It’s been a long and monotonous two-and-a-half weeks since the University of Wisconsin wrestling team has felt the pressure of facing an opponent outside of fellow teammates within the confines of the team practice facility.
That makes this team (7-8, 4-4 Big Ten) even more ravenous for a chance to challenge the country’s most elite wrestling conference in the 2013 Big Ten Tournament on the campus of the University of Illinois this weekend.
“It’s exciting, for sure,” redshirt freshman Connor Medbery said. “You want to compete with the best; it’s an exciting time.
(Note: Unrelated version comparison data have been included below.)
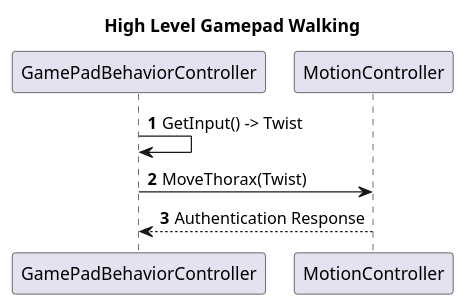
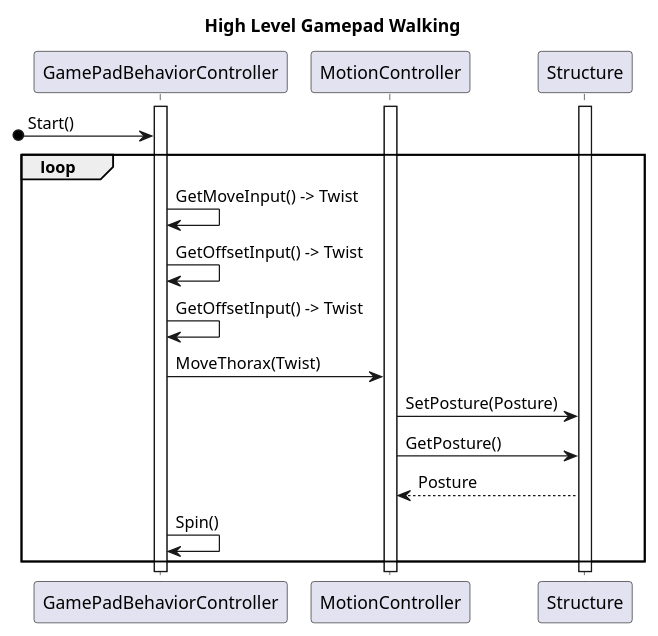
Before and after one commit to LasseBoerresen/Mayday: the diagram in Domain/Behavior/HighLevelWalking.puml, drawn with PlantUML.

Commit message:
Working my way through the HighLevelWalking sequence diagram...
Right now trying to figure out when to call GetPosture and what to use it for.

```diff
--- a/Domain/Behavior/HighLevelWalking.puml
+++ b/Domain/Behavior/HighLevelWalking.puml
@@ -1,12 +1,23 @@
 @startuml
 'https://plantuml.com/sequence-diagram
 
 title High Level Gamepad Walking
 
-autonumber
+activate GamePadBehaviorController
+activate MotionController
+activate Structure
 
-GamePadBehaviorController -> GamePadBehaviorController: GetInput() -> Twist
+[o-> GamePadBehaviorController: Start()
+loop
+GamePadBehaviorController -> GamePadBehaviorController: GetMoveInput() -> Twist
+GamePadBehaviorController -> GamePadBehaviorController: GetOffsetInput() -> Twist
+GamePadBehaviorController -> GamePadBehaviorController: GetOffsetInput() -> Twist
 GamePadBehaviorController -> MotionController: MoveThorax(Twist)
-MotionController --> GamePadBehaviorController: Authentication Response
+MotionController -> Structure: SetPosture(Posture)
+MotionController -> Structure: GetPosture()
+return Posture
+GamePadBehaviorController -> GamePadBehaviorController: Spin()
+end
+
 
 @enduml
```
It’s going to be a grind though. “
Wisconsin will send nine wrestlers to battle in the nation’s toughest conference tournament, with redshirts junior Tyler Graff, sophomore Frank Cousins, junior Scott Liegel, junior Jackson Hein and Medbery receiving pre-seeds for the tournament. Both Graff and Medbery earned team-high 3-seeds in the tournament, finishing the regular season each ranked in the top 10.
The Badgers have proven this season they deserve the recognition as a legitimate force in the Big Ten after improving from a winless league season a year ago to a respectable 4-4 conference record.
However, Wisconsin is up against the nation’s most challenging competition, including five of the top 10 teams, packed into the Big Ten’s most cutthroat weekend of the year.
“The conference of the Big Ten and how tough it is,” head coach Barry Davis said. “It’s just that at the Big Ten tournament, you have three brutal matches in a row … For some of those weight classes you have the top eight guys or top 12 in the country.”
In the heavyweight class, Medbery is one of eight Big Ten wrestlers ranked in the top 20 in the country. He said though that the Big Ten tournament is a great opportunity to represent your school and your conference.
Medbery said Davis told the team they need to wrestle like they have nothing to lose.
“[He said] to just not fear losing,” Medbery said. “Go out there with an attitude believing you can win … just go out there and cut loose. You have nothing to protect.”
Davis said another piece of advice he had for his team was to not take anything for granted against the country’s top competition.
“Go until you hear the whistle,” Davis said. “A lot of guys want to relax a little, but you can’t. Don’t anticipate a takedown — make sure you put the guy down … you have to make it happen.”
The Badgers not only have to validate the team’s worth in the Big Ten after collapsing last season but also the value of the program. Wisconsin has 68 Big Ten champions in program history, most recently with Andrew Howe and current Badger assistant coach Trevor Brandvold earning first place titles in 2011.
Wisconsin has finished as high as second place in the tournament, which has occurred 10 times in team history and most recently in 2007.
With the team sitting dormant for three weeks before the tournament’s start on Saturday, Davis said the team is working on in-match situations and positions that will most likely surface during the tournament.
Graff said he’s been working consistently on his conditioning, diet and technique throughout the whole season, and is going to trust his hard work and proven skills this weekend.
“Just remember to let my training take over,” Graff said. “Be my best, let my training take over, wrestle, and everything else will fall into place the way it’s supposed to.”
Graff is a two-time All-American but has yet to take home a Big Ten title. As a sophomore, he was the runner-up in the tournament and finished in fourth place as a freshman.
Even as an freshman lacking any experience in the Big Ten tournament, Medbery expects nothing short of a conference title crown in his first year. He said he has been trying to improve his ability to take down his opponents more efficiently in the past couple of weeks.
“A lot of it has been finishing off my shots,” Medbery said. “I’ve gotten the guys legs a lot but haven’t been able to necessarily finish every shot.”
Even with the Big Ten tournament looming, the Badgers have not forgotten about their ultimate goal in the NCAA tournament. The Big Ten tournament is an opportunity for wrestlers who finish in the top three to earn an automatic bid in the NCAAs. It is also the last chance of the season for wrestlers to gain experience competing against the nation’s top wrestlers before NCAAs.
Davis said it is a competitive advantage for his team having the experience of having one of the toughest schedules in the country.
“You’ve been in tough matches, you’ve been in tight matches, a lot of pressure situations, where sometimes they’re not used to that,” Davis said. “They tend to flinch; they tend to panic a little bit, but our guys say, ‘well, it’s another match, I’ve been here before, let’s just score, ride, get a takedown, get a way to win.’”